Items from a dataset
┄┄┄┄┄┄┄┄┄┄┄┄┄┄┄┄┄┄┄┄

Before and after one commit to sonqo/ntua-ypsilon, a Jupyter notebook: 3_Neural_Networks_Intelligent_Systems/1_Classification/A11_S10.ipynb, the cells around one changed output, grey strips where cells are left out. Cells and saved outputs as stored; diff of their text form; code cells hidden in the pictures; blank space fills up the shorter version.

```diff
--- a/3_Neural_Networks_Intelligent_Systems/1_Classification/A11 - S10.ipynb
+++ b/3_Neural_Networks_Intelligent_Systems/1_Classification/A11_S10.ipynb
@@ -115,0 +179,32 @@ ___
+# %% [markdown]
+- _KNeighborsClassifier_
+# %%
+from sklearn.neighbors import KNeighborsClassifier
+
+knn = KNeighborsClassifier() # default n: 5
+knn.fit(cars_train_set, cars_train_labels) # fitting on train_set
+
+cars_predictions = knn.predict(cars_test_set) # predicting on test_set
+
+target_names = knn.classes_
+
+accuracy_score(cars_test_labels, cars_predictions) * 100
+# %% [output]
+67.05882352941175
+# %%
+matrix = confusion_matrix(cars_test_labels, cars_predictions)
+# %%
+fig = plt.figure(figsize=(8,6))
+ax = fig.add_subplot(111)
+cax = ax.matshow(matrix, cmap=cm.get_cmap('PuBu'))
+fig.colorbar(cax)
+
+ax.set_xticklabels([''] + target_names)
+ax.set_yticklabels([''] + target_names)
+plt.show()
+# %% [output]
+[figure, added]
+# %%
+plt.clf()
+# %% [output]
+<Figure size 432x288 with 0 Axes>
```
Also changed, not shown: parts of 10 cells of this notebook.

┄┄┄┄┄┄┄┄┄┄┄┄┄┄┄┄┄┄┄┄

**TASK DIRECTIONS:**
Each line above holding the string "cells" counts once; please report the total and nothing more.

**ANSWER BOX:**
2